» REQUIRED WORK:
Select the lines below containing the word "background".

** WORKING DATA follows **

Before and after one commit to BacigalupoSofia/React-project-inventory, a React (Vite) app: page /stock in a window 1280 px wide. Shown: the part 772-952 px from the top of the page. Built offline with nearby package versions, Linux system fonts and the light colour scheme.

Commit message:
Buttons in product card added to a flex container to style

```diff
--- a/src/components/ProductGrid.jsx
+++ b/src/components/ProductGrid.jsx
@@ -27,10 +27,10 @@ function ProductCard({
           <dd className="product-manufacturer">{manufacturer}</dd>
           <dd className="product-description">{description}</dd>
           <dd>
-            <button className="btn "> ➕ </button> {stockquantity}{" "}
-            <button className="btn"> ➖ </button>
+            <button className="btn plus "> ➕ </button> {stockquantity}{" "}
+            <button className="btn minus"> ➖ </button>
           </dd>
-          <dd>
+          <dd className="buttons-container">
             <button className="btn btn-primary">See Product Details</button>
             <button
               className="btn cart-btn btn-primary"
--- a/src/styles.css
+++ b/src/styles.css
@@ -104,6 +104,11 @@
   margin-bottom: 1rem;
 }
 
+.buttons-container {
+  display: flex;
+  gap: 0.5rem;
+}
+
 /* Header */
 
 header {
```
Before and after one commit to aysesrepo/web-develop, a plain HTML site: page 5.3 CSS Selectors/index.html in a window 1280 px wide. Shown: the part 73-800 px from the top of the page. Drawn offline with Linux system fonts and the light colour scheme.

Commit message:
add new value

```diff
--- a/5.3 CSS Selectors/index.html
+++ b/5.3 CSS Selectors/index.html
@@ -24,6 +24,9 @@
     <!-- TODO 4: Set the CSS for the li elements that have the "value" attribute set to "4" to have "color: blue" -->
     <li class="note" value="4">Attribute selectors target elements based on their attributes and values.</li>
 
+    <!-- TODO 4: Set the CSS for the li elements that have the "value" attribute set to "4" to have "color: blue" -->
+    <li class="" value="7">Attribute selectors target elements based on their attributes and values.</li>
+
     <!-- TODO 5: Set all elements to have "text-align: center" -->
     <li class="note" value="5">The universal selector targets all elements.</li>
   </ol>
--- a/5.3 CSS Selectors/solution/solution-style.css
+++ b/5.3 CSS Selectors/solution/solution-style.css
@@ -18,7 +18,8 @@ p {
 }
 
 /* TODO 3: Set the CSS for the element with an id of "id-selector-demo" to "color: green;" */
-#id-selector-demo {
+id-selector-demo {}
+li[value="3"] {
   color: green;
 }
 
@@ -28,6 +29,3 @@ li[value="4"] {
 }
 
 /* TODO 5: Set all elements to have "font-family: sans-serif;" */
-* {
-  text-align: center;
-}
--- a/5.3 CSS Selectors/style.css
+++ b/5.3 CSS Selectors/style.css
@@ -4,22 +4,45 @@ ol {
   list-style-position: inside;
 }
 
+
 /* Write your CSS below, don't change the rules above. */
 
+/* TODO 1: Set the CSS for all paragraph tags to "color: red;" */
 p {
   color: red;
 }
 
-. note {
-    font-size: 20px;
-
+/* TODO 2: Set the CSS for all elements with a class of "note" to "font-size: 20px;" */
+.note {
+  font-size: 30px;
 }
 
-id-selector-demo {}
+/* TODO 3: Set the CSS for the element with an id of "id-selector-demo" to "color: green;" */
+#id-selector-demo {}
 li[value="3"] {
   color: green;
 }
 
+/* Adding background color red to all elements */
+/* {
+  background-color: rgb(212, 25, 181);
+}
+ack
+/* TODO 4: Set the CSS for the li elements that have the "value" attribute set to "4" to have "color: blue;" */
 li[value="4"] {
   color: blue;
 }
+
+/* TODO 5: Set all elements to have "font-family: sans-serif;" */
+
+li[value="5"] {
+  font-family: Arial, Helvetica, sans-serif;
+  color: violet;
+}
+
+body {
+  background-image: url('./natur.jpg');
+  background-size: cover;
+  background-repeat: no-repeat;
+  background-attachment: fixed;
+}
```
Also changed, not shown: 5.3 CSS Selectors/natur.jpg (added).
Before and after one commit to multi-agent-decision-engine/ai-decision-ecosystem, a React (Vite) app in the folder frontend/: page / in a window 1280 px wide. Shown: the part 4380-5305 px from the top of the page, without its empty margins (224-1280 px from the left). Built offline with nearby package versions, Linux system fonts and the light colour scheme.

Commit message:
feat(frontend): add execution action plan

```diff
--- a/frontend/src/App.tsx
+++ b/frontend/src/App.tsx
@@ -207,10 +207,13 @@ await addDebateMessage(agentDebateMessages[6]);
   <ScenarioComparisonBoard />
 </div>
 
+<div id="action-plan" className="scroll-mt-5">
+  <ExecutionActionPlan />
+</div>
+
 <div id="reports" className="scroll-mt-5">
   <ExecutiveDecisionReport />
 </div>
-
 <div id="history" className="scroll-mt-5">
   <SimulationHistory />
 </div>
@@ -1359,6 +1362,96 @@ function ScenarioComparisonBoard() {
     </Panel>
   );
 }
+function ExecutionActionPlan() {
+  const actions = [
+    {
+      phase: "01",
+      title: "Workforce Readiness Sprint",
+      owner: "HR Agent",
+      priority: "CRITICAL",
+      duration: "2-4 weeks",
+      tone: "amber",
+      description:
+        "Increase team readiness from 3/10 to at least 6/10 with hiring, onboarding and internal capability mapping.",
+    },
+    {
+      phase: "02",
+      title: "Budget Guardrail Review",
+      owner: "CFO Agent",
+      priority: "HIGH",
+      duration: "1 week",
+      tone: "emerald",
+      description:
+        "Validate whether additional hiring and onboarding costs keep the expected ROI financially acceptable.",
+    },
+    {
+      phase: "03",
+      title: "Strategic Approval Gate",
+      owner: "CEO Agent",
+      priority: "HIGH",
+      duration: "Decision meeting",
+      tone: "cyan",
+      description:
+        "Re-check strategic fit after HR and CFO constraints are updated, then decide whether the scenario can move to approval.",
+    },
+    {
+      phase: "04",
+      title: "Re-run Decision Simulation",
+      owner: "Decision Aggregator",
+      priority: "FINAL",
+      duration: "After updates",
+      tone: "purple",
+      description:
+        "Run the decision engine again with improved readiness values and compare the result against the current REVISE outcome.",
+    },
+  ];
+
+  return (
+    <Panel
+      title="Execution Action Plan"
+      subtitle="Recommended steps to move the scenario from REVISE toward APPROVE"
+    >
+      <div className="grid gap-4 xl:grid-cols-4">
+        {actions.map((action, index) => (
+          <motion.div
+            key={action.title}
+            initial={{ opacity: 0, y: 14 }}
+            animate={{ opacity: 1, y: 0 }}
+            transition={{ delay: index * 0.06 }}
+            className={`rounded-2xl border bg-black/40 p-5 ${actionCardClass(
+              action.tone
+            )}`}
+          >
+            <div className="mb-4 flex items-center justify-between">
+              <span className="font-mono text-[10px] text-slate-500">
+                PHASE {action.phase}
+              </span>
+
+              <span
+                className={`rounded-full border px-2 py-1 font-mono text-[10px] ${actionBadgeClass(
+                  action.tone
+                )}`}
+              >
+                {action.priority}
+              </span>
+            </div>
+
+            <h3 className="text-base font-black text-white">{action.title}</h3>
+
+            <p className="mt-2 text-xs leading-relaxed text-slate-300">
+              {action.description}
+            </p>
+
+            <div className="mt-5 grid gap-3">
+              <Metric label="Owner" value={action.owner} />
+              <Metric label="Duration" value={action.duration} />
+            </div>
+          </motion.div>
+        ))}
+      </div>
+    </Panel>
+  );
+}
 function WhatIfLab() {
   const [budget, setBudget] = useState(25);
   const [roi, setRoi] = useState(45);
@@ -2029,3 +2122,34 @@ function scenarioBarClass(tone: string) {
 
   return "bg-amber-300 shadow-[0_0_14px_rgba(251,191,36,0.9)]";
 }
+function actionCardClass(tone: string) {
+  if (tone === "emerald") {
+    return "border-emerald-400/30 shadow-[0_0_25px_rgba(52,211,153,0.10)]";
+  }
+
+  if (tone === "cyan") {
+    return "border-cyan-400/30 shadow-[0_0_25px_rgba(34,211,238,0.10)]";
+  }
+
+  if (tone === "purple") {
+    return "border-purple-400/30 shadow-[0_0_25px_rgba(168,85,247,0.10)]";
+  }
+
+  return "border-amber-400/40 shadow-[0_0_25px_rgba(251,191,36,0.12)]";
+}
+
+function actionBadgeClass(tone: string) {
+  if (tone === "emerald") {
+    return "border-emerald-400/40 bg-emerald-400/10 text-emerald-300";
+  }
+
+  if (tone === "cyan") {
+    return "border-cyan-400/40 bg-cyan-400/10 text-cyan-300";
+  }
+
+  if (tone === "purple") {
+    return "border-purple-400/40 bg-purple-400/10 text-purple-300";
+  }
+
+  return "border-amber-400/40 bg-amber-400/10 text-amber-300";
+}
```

** End of WORKING DATA **

» TASK OUTPUT:
+/* Adding background color red to all elements */
+  background-color: rgb(212, 25, 181);
+  background-image: url('./natur.jpg');
+  background-size: cover;
+  background-repeat: no-repeat;
+  background-attachment: fixed;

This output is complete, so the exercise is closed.